Navy Federal pays up to $2,500 in closing costs for members and will match any loan approval at a lower interest rate. Toler says some credit unions offer a $500 rebate at settlement or even pay all closing costs for members.
"We offer the 'Harmony Loan' to members of credit unions we work with, which allows borrowers to reset their interest rate as often as every 120 days if mortgage rates decline," says Toler. "Instead of refinancing, borrowers can check rates online and reduce their interest rate with the click of a button. There's no loan approval or appraisal process and no closing costs."
While credit unions were traditionally restricted to employees in certain industries or residents in a particular area, "credit unions are a lot easier to join than they used to be," says Toler. "For instance, the Fairfax County Federal Credit Union in Virginia used to be open only to county employees, but membership is now open to anyone who lives, works, worships or goes to school in the county. Some credit unions are more closed, but others are affiliated with an association and open to anyone who makes a small donation to the association."
You can find a credit union to join at the National Credit Union Association. Membership fees are very reasonable, usually ranging from just $5 to $20.
However, just as with banks, credit unions vary widely in their fees and services. The credit union you qualify to join may not necessarily be the one with the best mortgage products.
"Credit unions are fiercely pro-customer," says Brian Martucci, a mortgage lender with GetLoans.com in Washington, D.C. "However, a credit union with regional or centralized operations will be less likely to give their customers special attention than a direct lender."
Martucci says even if a credit union doesn't have centralized operations, the size of the credit union can impact its ability to provide individualized attention. "Big entities just don't work as well as small ones," he says.
Some Realtors say that a large credit union can be just as slow to respond to customer needs as a large bank.
Toler says that while credit unions use the same computer system to underwrite their mortgage as banks, credit unions keep about 25 percent of their loans in their portfolio rather than selling them to investors. Maintaining a substantial portfolio of loans allows credit unions to be more flexible with customers.
"In a credit union, we can use old-fashioned banking methods for our members," says Toler. "For example, if a 20-year member of the credit union is rejected by the desktop underwriting system because of a slightly low credit score, we can evaluate that loan personally and choose to keep it in our portfolio."
Individualized mortgage approvals, closing cost assistance and low lender fees are all reasons to consider becoming a member of a credit union.

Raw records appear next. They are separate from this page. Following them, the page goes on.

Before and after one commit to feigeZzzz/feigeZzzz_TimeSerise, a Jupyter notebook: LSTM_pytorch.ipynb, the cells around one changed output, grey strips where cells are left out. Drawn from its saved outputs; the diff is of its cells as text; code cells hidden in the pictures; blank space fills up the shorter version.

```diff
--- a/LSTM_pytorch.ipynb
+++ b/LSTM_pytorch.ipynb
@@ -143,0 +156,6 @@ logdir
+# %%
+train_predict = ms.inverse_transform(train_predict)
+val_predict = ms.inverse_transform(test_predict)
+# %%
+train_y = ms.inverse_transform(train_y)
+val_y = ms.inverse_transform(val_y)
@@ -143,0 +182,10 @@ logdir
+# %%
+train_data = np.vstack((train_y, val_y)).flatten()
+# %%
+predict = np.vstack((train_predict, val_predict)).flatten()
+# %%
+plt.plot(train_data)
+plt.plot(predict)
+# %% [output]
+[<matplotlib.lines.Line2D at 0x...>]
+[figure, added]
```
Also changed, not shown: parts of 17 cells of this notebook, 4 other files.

However, be sure to compare all your options between a bank, a direct mortgage lender and a credit union to see which works best for your needs.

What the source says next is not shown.